This species of lizard lives in warm temperate dry forests and semi-arid grassy woodlands.
What Does It Eat?
In the wild: Insects, spiders, termites and small lizards.
At the zoo: Insectivore diet.
What Eats It?
Feral cats prey on frilled lizards.
Frilled lizards are solitary except during breeding.
Males are territorial and appear to use their impressive frill to attract females. Mating occurs during the wet season from October to March. The female lays eight to 23 eggs per clutch and may produce two clutches during one breeding season. The eggs hatch in about 70 days. The hatchlings are tiny and weigh only onetenth to two-tenths of an ounce (3-5 g). There is no parental care for the hatchlings – they immediately must fend for themselves. Lifespan in the wild is unknown.

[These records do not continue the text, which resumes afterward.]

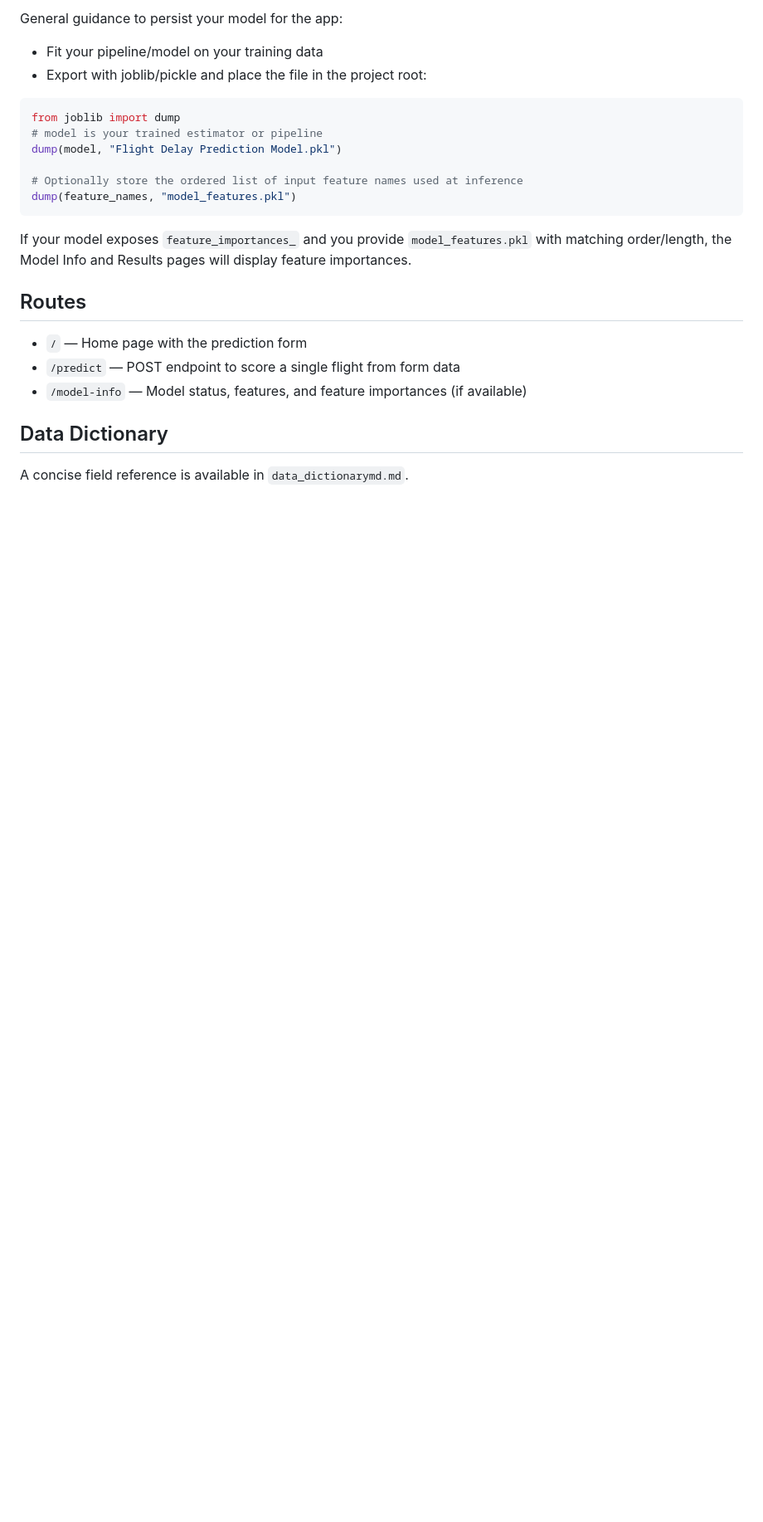
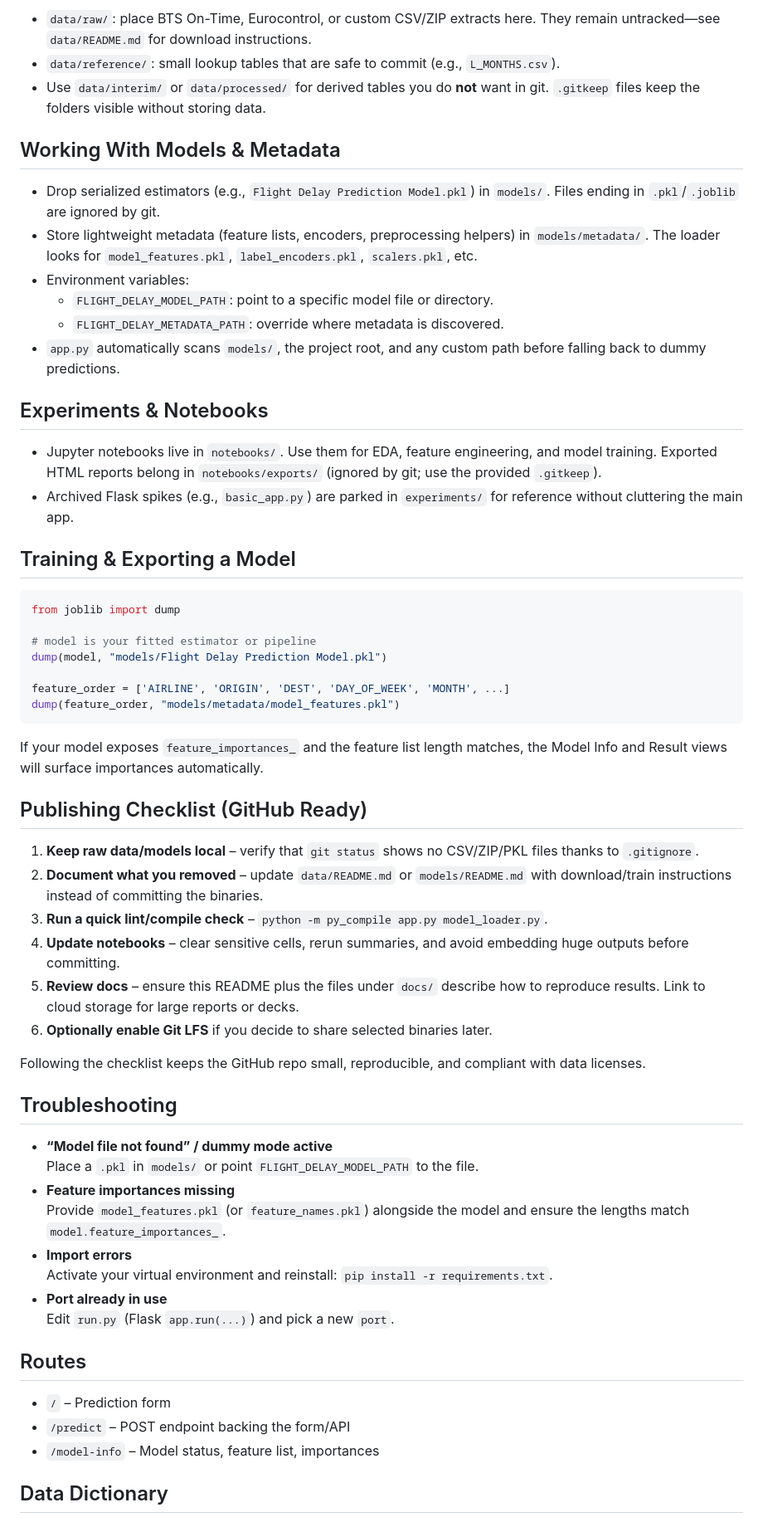
Before and after one commit to Premium1221/Flight-Delay-Prediction-Model, a Markdown page: README.md, the part around one of its changes. Shown at 83% size. Drawn GitHub-style; blank space fills up the shorter version.

````diff
--- a/README.md
+++ b/README.md
@@ -101,24 +96,78 @@ See the notebooks:
 
-General guidance to persist your model for the app:
-- Fit your pipeline/model on your training data
-- Export with joblib/pickle and place the file in the project root:
+- `data/raw/`: place BTS On-Time, Eurocontrol, or custom CSV/ZIP extracts here.
+  They remain untracked—see `data/README.md` for download instructions.
+- `data/reference/`: small lookup tables that are safe to commit
+  (e.g., `L_MONTHS.csv`).
+- Use `data/interim/` or `data/processed/` for derived tables you do **not**
+  want in git. `.gitkeep` files keep the folders visible without storing data.
+
+## Working With Models & Metadata
+
+- Drop serialized estimators (e.g., `Flight Delay Prediction Model.pkl`) in
+  `models/`. Files ending in `.pkl`/`.joblib` are ignored by git.
+- Store lightweight metadata (feature lists, encoders, preprocessing helpers) in
+  `models/metadata/`. The loader looks for `model_features.pkl`,
+  `label_encoders.pkl`, `scalers.pkl`, etc.
+- Environment variables:
+  - `FLIGHT_DELAY_MODEL_PATH`: point to a specific model file or directory.
+  - `FLIGHT_DELAY_METADATA_PATH`: override where metadata is discovered.
+- `app.py` automatically scans `models/`, the project root, and any custom path
+  before falling back to dummy predictions.
+
+## Experiments & Notebooks
+
+- Jupyter notebooks live in `notebooks/`. Use them for EDA, feature engineering,
+  and model training. Exported HTML reports belong in `notebooks/exports/`
+  (ignored by git; use the provided `.gitkeep`).
+- Archived Flask spikes (e.g., `basic_app.py`) are parked in `experiments/` for
+  reference without cluttering the main app.
+
+## Training & Exporting a Model
 
 ```python
 from joblib import dump
-# model is your trained estimator or pipeline
-dump(model, "Flight Delay Prediction Model.pkl")
 
-# Optionally store the ordered list of input feature names used at inference
-dump(feature_names, "model_features.pkl")
+# model is your fitted estimator or pipeline
+dump(model, "models/Flight Delay Prediction Model.pkl")
+
+feature_order = ['AIRLINE', 'ORIGIN', 'DEST', 'DAY_OF_WEEK', 'MONTH', ...]
+dump(feature_order, "models/metadata/model_features.pkl")
 ```
 
-If your model exposes `feature_importances_` and you provide `model_features.pkl` with matching order/length, the Model Info and Results pages will display feature importances.
+If your model exposes `feature_importances_` and the feature list length matches,
+the Model Info and Result views will surface importances automatically.
+
+## Publishing Checklist (GitHub Ready)
+
+1. **Keep raw data/models local** – verify that `git status` shows no CSV/ZIP/PKL
+   files thanks to `.gitignore`.
+2. **Document what you removed** – update `data/README.md` or `models/README.md`
+   with download/train instructions instead of committing the binaries.
+3. **Run a quick lint/compile check** – `python -m py_compile app.py model_loader.py`.
+4. **Update notebooks** – clear sensitive cells, rerun summaries, and avoid
+   embedding huge outputs before committing.
+5. **Review docs** – ensure this README plus the files under `docs/` describe
+   how to reproduce results. Link to cloud storage for large reports or decks.
+6. **Optionally enable Git LFS** if you decide to share selected binaries later.
+
+Following the checklist keeps the GitHub repo small, reproducible, and compliant
+with data licenses.
+
+## Troubleshooting
+- **“Model file not found” / dummy mode active**
+  Place a `.pkl` in `models/` or point `FLIGHT_DELAY_MODEL_PATH` to the file.
+- **Feature importances missing**
+  Provide `model_features.pkl` (or `feature_names.pkl`) alongside the model and
+  ensure the lengths match `model.feature_importances_`.
+- **Import errors**
+  Activate your virtual environment and reinstall: `pip install -r requirements.txt`.
+- **Port already in use**
+  Edit `run.py` (Flask `app.run(...)`) and pick a new `port`.
 
 ## Routes
-- `/` — Home page with the prediction form
-- `/predict` — POST endpoint to score a single flight from form data
-- `/model-info` — Model status, features, and feature importances (if available)
+- `/` – Prediction form
+- `/predict` – POST endpoint backing the form/API
+- `/model-info` – Model status, feature list, importances
 
 ## Data Dictionary
-A concise field reference is available in `data_dictionarymd.md`.
 
````
Also changed, not shown: other parts of README.md (+82 -99 lines).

Larger Than Life
The name of this spectacular lizard comes from the large leathery ruff or frill of skin around the neck. When the lizard is alarmed or faced with a potential threat, it opens its mouth widely thus erecting the frill in a flash of startling orange color. When the frill is fully extended it can reach 12 inches (30.5 cm) across which makes the lizard appear much larger and more threatening to any potential predator. The resulting surprise usually allows the frilled lizard to make a quick escape. But if necessary, the lizard may hiss, jump toward the potential threat and repeatedly lash its tail on the ground to add to the threat. The frilled lizard prefers to run away rather than fight but is capable of inflicting painful bites, with its large canine teeth, on any predator.
Hind Leg Locomotion
This species is well known for its bipedal locomotion when running. When disturbed, the lizard rears up on its hind legs and dashes for the safety of the nearest tree.
Up In The Trees
The frilled lizard spends most of its time on the trunks and limbs of trees hunting insects. It will descend to the ground to catch other insects or search for other food.
IUCN Status – Not evaluated.